===== PROVIDED RECORDS

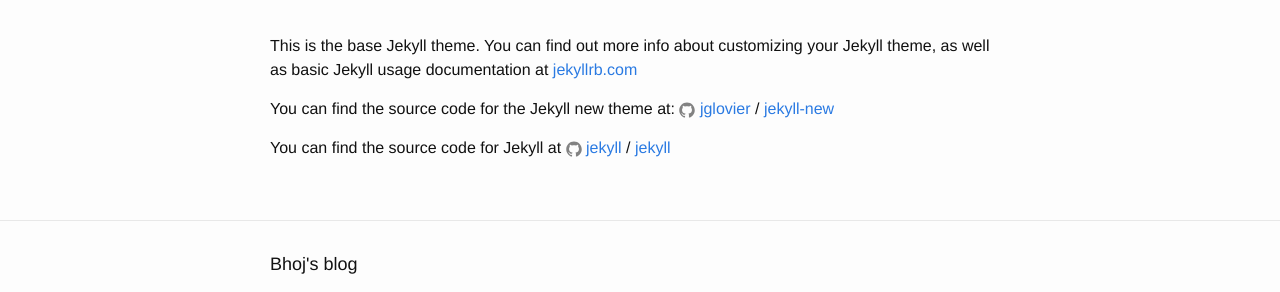
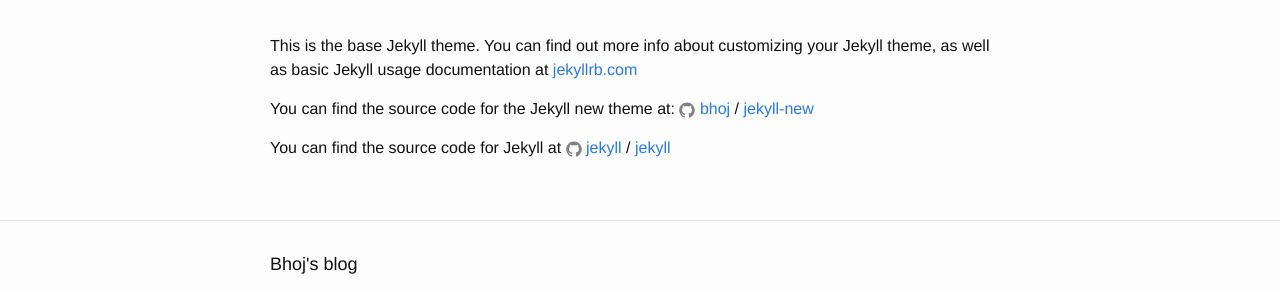
Before and after one commit to bhoj001/notusedgitio, a Jekyll site: the page built from about.md, in a window 1280 px wide. Shown: the part 130-422 px from the top of the page. Built offline with Jekyll 4.4.1, drawn with Linux system fonts in a browser that asks for light colours.

Commit message:
Update about.md

```diff
--- a/about.md
+++ b/about.md
@@ -7,7 +7,7 @@ permalink: /about/
 This is the base Jekyll theme. You can find out more info about customizing your Jekyll theme, as well as basic Jekyll usage documentation at [jekyllrb.com](http://jekyllrb.com/)
 
 You can find the source code for the Jekyll new theme at:
-{% include icon-github.html username="jglovier" %} /
+{% include icon-github.html username="bhoj" %} /
 [jekyll-new](https://github.com/jglovier/jekyll-new)
 
 You can find the source code for Jekyll at
```
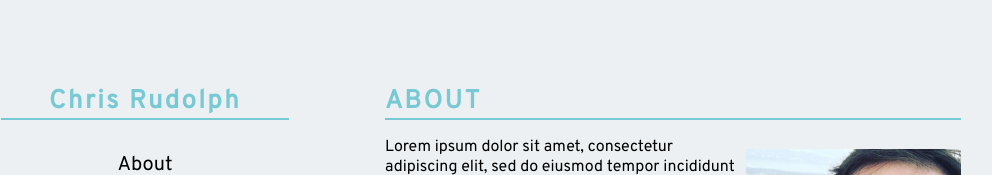
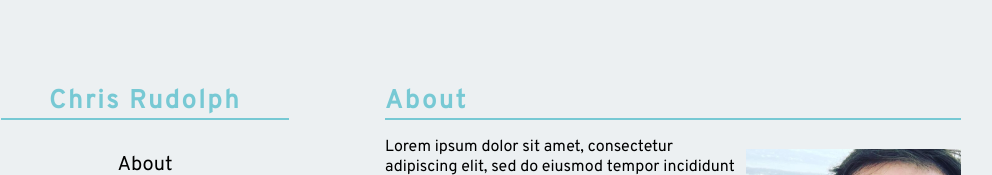
Before and after one commit to chrisjamesr/homepage, a React app: page /about in a window 1280 px wide. Shown: the top 175 px of the page, without its empty margins (127-1119 px from the left). Built offline with nearby package versions, Linux system fonts and the light colour scheme; a web font is replaced by a local one.

Commit message:
title case page header

```diff
--- a/src/components/Main/About.js
+++ b/src/components/Main/About.js
@@ -5,7 +5,7 @@ const About = ({match}) =>{
   // const imgStyle = {height: 215, paddingTop: "2%"}
   return (
     <div>
-      <h1>ABOUT</h1>
+      <h1>About</h1>
       <img src={selfie}/>
 
       <p>Lorem ipsum dolor sit amet, consectetur adipiscing elit,
```
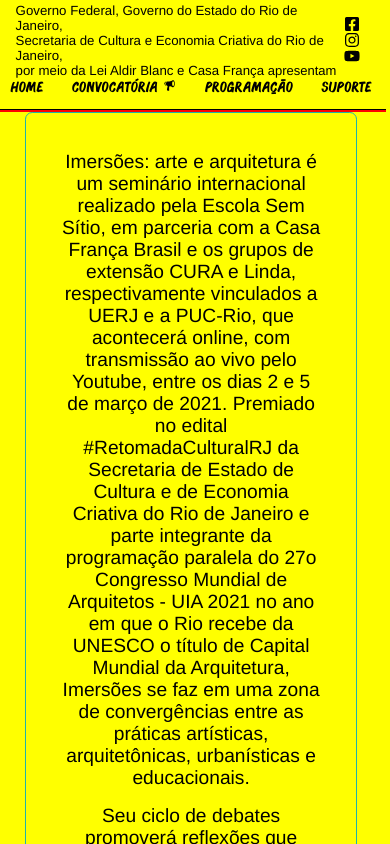
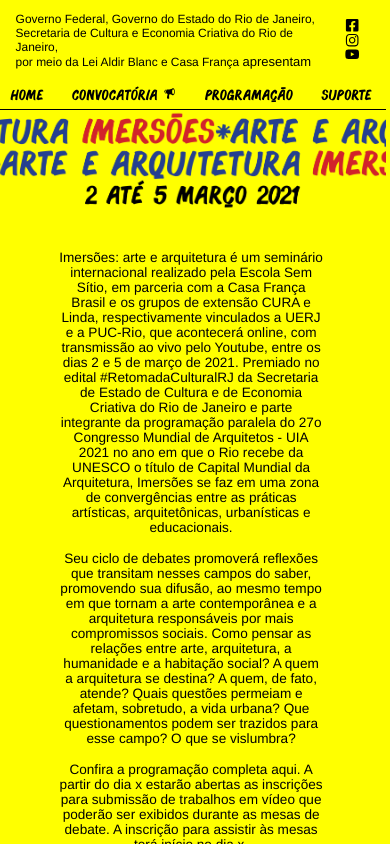
Before and after one commit to hiagoptk/iaa-seminario, a Next.js app in the folder web/: page / in a window 390 px wide. Shown: the top 844 px of the page. Built offline with nearby package versions, Linux system fonts and the light colour scheme.

Commit message:
correção de bug na responsividade

```diff
--- a/web/styles/globals.css
+++ b/web/styles/globals.css
@@ -184,6 +184,9 @@
 
 @media(max-width: 900px) {
 
+    body {
+        font-size: 0.9rem;
+    }
     #header {
 
         width: 90vw;
@@ -234,7 +237,7 @@
     ul li {
         width: auto;
         height: 1rem;
-        padding: 0 0.5rem;
+        padding: 0.9rem 0.5rem 0 0.5rem;
 
 
         display: flex;
@@ -253,9 +256,10 @@
 
     #banner {
 
-        border: red 1px solid;
+
         width: 100vw;
-        height: auto;
+        height: 150px;
+
         background-size: contain;
     }
 
@@ -265,9 +269,16 @@
 
         background-color:  var(--cor-principal);
         padding: 30px 25px;
-        border: lightseagreen 1px solid;
+        margin-top: -3rem;
+
 
     }
+
+    .box p, .box span {
+        font-size: 0.85rem;
+    }
+
+
 
     #sub button {
        height: auto;
```
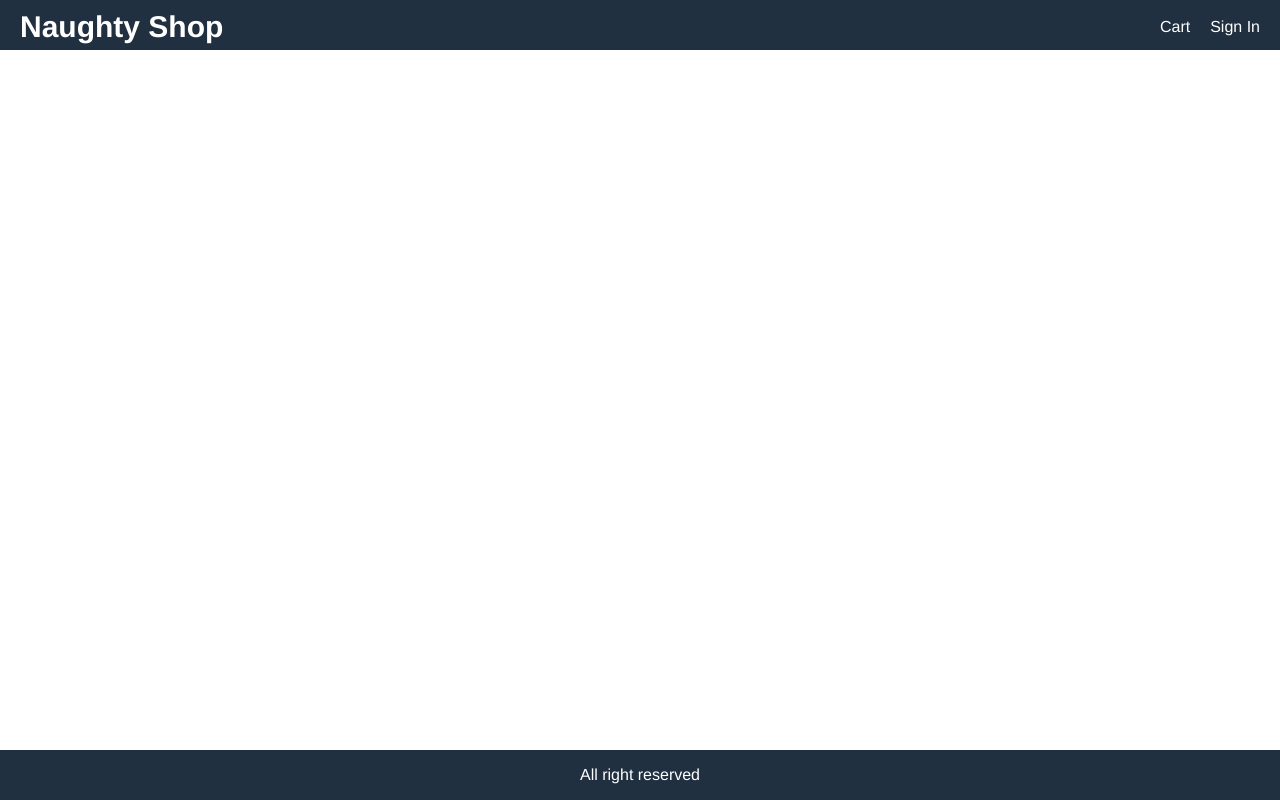
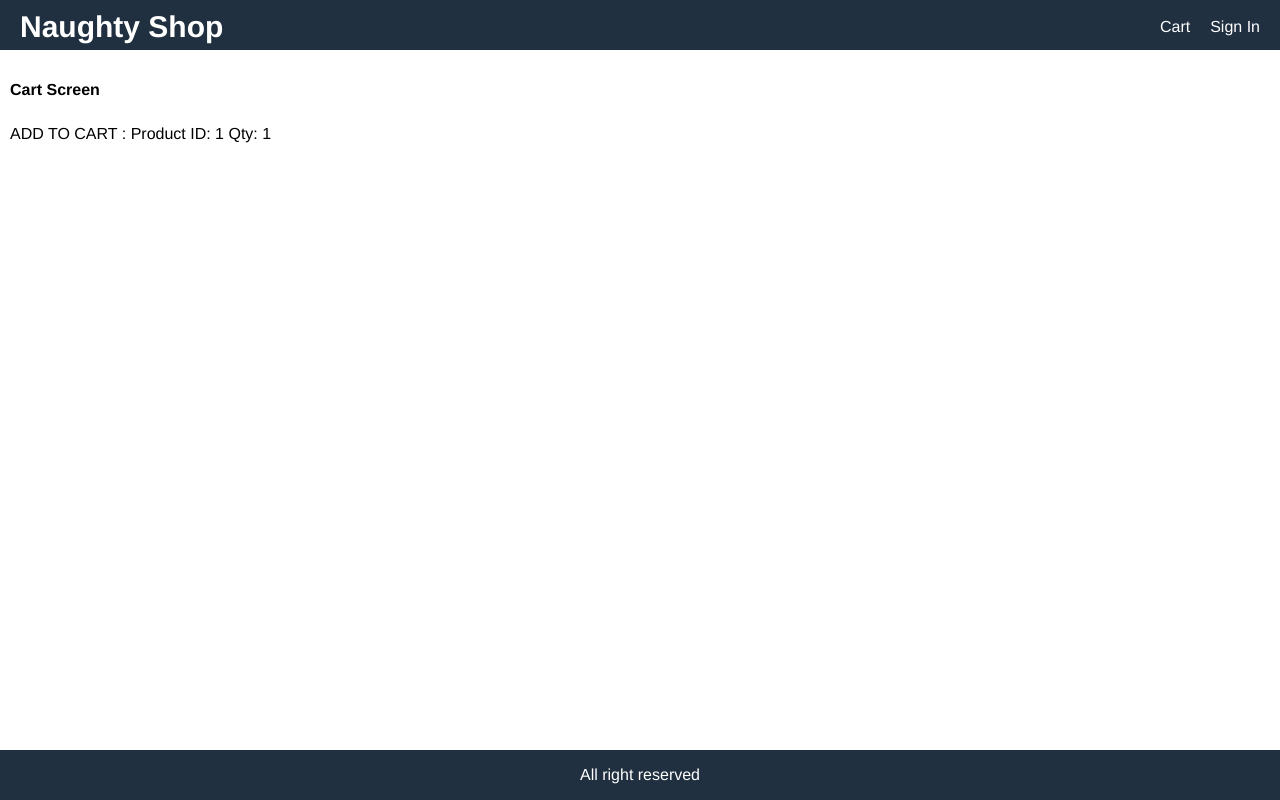
Before and after one commit to jsidd06/NaughtyShop, a React (Create React App) app in the folder fronted/: page /cart/1 in a window 1280 px wide. Built offline with nearby package versions, Linux system fonts and the light colour scheme.

Commit message:
changes in this commit in app.js style.css and add new CartScreen and changes in RedirectScreen

```diff
--- a/fronted/src/App.jsx
+++ b/fronted/src/App.jsx
@@ -4,6 +4,7 @@
 import {BrowserRouter, Route} from "react-router-dom"
 import HomeScreen from "./views/HomeScreen/HomeScreen";
 import RedirectProductScreen from "./views/RedirectProductScreen/RedirectProductScreen";
+import CartScreen from "./views/CartScreen/CartScreen";
 
 function App() {
   return (
@@ -23,6 +24,7 @@
       <main>
         <Route path="/" exact component={HomeScreen}></Route>
         <Route path="/products/:id" component={RedirectProductScreen}></Route>
+        <Route path="/cart/:id?" component={CartScreen}></Route>
       </main>
       <footer className="row center">All right reserved</footer>
     </div>
--- a/fronted/src/style.css
+++ b/fronted/src/style.css
@@ -61,6 +61,9 @@
 li {
   margin-top: 1rem;
 }
+input,
+select,
+textarea,
 button {
   padding: 1rem;
   border-radius: 0.5rem;
@@ -69,9 +72,14 @@
   font-family: Helvetica, Arial, sans-serif;
   -webkit-font-smoothing: antialiased;
   -moz-osx-font-smoothing: grayscale;
+}
+button{
   background-color: #f8f8f8;
   cursor: pointer;
 }
+input:hover,
+select:hover,
+textarea:hover,
 button:hover {
   border: 0.1rem #404040 solid;
 }
--- /dev/null
+++ b/fronted/src/views/CartScreen/CartScreen.jsx
@@ -0,0 +1,14 @@
+import React from 'react'
+
+function CartScreen(props) {
+    const productId = props.match.params.id;
+    const qty = props.location.search? Number(props.location.search.split('=')[1]): 1;
+    return (
+        <div>
+            <h1>Cart Screen</h1>
+            <p>ADD TO CART : Product ID: {productId} Qty: {qty}</p>
+        </div>
+    )
+}
+
+export default CartScreen
--- a/fronted/src/views/RedirectProductScreen/RedirectProductScreen.jsx
+++ b/fronted/src/views/RedirectProductScreen/RedirectProductScreen.jsx
@@ -1,4 +1,4 @@
-import React, { useEffect } from "react";
+import React, { useEffect, useState } from "react";
 import RattingScreen from "../RattingScreen/RattingScreen";
 import { Link } from "react-router-dom";
 import { useDispatch, useSelector } from "react-redux";
@@ -9,11 +9,15 @@
 function RedirectProductScreen(props) {
   const dispatch = useDispatch();
   const productId = props.match.params.id;
+  const [qty, setQty] = useState(1)
   const productDetails = useSelector((state) => state.productDetails);
   const { loading, error, product } = productDetails;
   useEffect(() => {
     dispatch(detailsProduct(productId));
   }, [dispatch, productId]);
+  const addToCartHandler = () => {
+    props.history.push(`/cart/${productId}?qty=${qty}`)
+  }
   return (
     <div>
       {loading ? (
@@ -68,9 +72,30 @@
                       </div>
                     </div>
                   </li>
-                  <li>
-                    <button className="primary block">Add to Cart</button>
-                  </li>
+                  {
+                    product.countInStock > 0 &&(
+                     <>
+                     <li>
+                       <div className="row">
+                         <div>Qty</div>
+                         <div>
+                           <select value={qty} onChange={e => setQty(e.target.value)}>
+                           {
+                             [...Array(product.countInStock).keys()].map(x => (
+                               <option key={x+1} value={x+1}>{x+1}</option>
+                             ))
+                           }
+                           </select>
+                         </div>
+                       </div>
+                     </li>
+                      <li>
+                      <button onClick={addToCartHandler} className="primary block">Add to Cart</button>
+                    </li>
+                     </>
+                    )
+                  }
+
                 </ul>
               </div>
             </div>
```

==========

WHAT YOU NEED TO DO: Output every line above exactly as it stands, and drop any picture.

OUTPUT OF THE TASK:
Before and after one commit to bhoj001/notusedgitio, a Jekyll site: the page built from about.md, in a window 1280 px wide. Shown: the part 130-422 px from the top of the page. Built offline with Jekyll 4.4.1, drawn with Linux system fonts in a browser that asks for light colours.

Commit message:
Update about.md

```diff
--- a/about.md
+++ b/about.md
@@ -7,7 +7,7 @@ permalink: /about/
 This is the base Jekyll theme. You can find out more info about customizing your Jekyll theme, as well as basic Jekyll usage documentation at [jekyllrb.com](http://jekyllrb.com/)
 
 You can find the source code for the Jekyll new theme at:
-{% include icon-github.html username="jglovier" %} /
+{% include icon-github.html username="bhoj" %} /
 [jekyll-new](https://github.com/jglovier/jekyll-new)
 
 You can find the source code for Jekyll at
```
Before and after one commit to chrisjamesr/homepage, a React app: page /about in a window 1280 px wide. Shown: the top 175 px of the page, without its empty margins (127-1119 px from the left). Built offline with nearby package versions, Linux system fonts and the light colour scheme; a web font is replaced by a local one.

Commit message:
title case page header

```diff
--- a/src/components/Main/About.js
+++ b/src/components/Main/About.js
@@ -5,7 +5,7 @@ const About = ({match}) =>{
   // const imgStyle = {height: 215, paddingTop: "2%"}
   return (
     <div>
-      <h1>ABOUT</h1>
+      <h1>About</h1>
       <img src={selfie}/>
 
       <p>Lorem ipsum dolor sit amet, consectetur adipiscing elit,
```
Before and after one commit to hiagoptk/iaa-seminario, a Next.js app in the folder web/: page / in a window 390 px wide. Shown: the top 844 px of the page. Built offline with nearby package versions, Linux system fonts and the light colour scheme.

Commit message:
correção de bug na responsividade

```diff
--- a/web/styles/globals.css
+++ b/web/styles/globals.css
@@ -184,6 +184,9 @@
 
 @media(max-width: 900px) {
 
+    body {
+        font-size: 0.9rem;
+    }
     #header {
 
         width: 90vw;
@@ -234,7 +237,7 @@
     ul li {
         width: auto;
         height: 1rem;
-        padding: 0 0.5rem;
+        padding: 0.9rem 0.5rem 0 0.5rem;
 
 
         display: flex;
@@ -253,9 +256,10 @@
 
     #banner {
 
-        border: red 1px solid;
+
         width: 100vw;
-        height: auto;
+        height: 150px;
+
         background-size: contain;
     }
 
@@ -265,9 +269,16 @@
 
         background-color:  var(--cor-principal);
         padding: 30px 25px;
-        border: lightseagreen 1px solid;
+        margin-top: -3rem;
+
 
     }
+
+    .box p, .box span {
+        font-size: 0.85rem;
+    }
+
+
 
     #sub button {
        height: auto;
```
Before and after one commit to jsidd06/NaughtyShop, a React (Create React App) app in the folder fronted/: page /cart/1 in a window 1280 px wide. Built offline with nearby package versions, Linux system fonts and the light colour scheme.

Commit message:
changes in this commit in app.js style.css and add new CartScreen and changes in RedirectScreen

```diff
--- a/fronted/src/App.jsx
+++ b/fronted/src/App.jsx
@@ -4,6 +4,7 @@
 import {BrowserRouter, Route} from "react-router-dom"
 import HomeScreen from "./views/HomeScreen/HomeScreen";
 import RedirectProductScreen from "./views/RedirectProductScreen/RedirectProductScreen";
+import CartScreen from "./views/CartScreen/CartScreen";
 
 function App() {
   return (
@@ -23,6 +24,7 @@
       <main>
         <Route path="/" exact component={HomeScreen}></Route>
         <Route path="/products/:id" component={RedirectProductScreen}></Route>
+        <Route path="/cart/:id?" component={CartScreen}></Route>
       </main>
       <footer className="row center">All right reserved</footer>
     </div>
--- a/fronted/src/style.css
+++ b/fronted/src/style.css
@@ -61,6 +61,9 @@
 li {
   margin-top: 1rem;
 }
+input,
+select,
+textarea,
 button {
   padding: 1rem;
   border-radius: 0.5rem;
@@ -69,9 +72,14 @@
   font-family: Helvetica, Arial, sans-serif;
   -webkit-font-smoothing: antialiased;
   -moz-osx-font-smoothing: grayscale;
+}
+button{
   background-color: #f8f8f8;
   cursor: pointer;
 }
+input:hover,
+select:hover,
+textarea:hover,
 button:hover {
   border: 0.1rem #404040 solid;
 }
--- /dev/null
+++ b/fronted/src/views/CartScreen/CartScreen.jsx
@@ -0,0 +1,14 @@
+import React from 'react'
+
+function CartScreen(props) {
+    const productId = props.match.params.id;
+    const qty = props.location.search? Number(props.location.search.split('=')[1]): 1;
+    return (
+        <div>
+            <h1>Cart Screen</h1>
+            <p>ADD TO CART : Product ID: {productId} Qty: {qty}</p>
+        </div>
+    )
+}
+
+export default CartScreen
--- a/fronted/src/views/RedirectProductScreen/RedirectProductScreen.jsx
+++ b/fronted/src/views/RedirectProductScreen/RedirectProductScreen.jsx
@@ -1,4 +1,4 @@
-import React, { useEffect } from "react";
+import React, { useEffect, useState } from "react";
 import RattingScreen from "../RattingScreen/RattingScreen";
 import { Link } from "react-router-dom";
 import { useDispatch, useSelector } from "react-redux";
@@ -9,11 +9,15 @@
 function RedirectProductScreen(props) {
   const dispatch = useDispatch();
   const productId = props.match.params.id;
+  const [qty, setQty] = useState(1)
   const productDetails = useSelector((state) => state.productDetails);
   const { loading, error, product } = productDetails;
   useEffect(() => {
     dispatch(detailsProduct(productId));
   }, [dispatch, productId]);
+  const addToCartHandler = () => {
+    props.history.push(`/cart/${productId}?qty=${qty}`)
+  }
   return (
     <div>
       {loading ? (
@@ -68,9 +72,30 @@
                       </div>
                     </div>
                   </li>
-                  <li>
-                    <button className="primary block">Add to Cart</button>
-                  </li>
+                  {
+                    product.countInStock > 0 &&(
+                     <>
+                     <li>
+                       <div className="row">
+                         <div>Qty</div>
+                         <div>
+                           <select value={qty} onChange={e => setQty(e.target.value)}>
+                           {
+                             [...Array(product.countInStock).keys()].map(x => (
+                               <option key={x+1} value={x+1}>{x+1}</option>
+                             ))
+                           }
+                           </select>
+                         </div>
+                       </div>
+                     </li>
+                      <li>
+                      <button onClick={addToCartHandler} className="primary block">Add to Cart</button>
+                    </li>
+                     </>
+                    )
+                  }
+
                 </ul>
               </div>
             </div>
```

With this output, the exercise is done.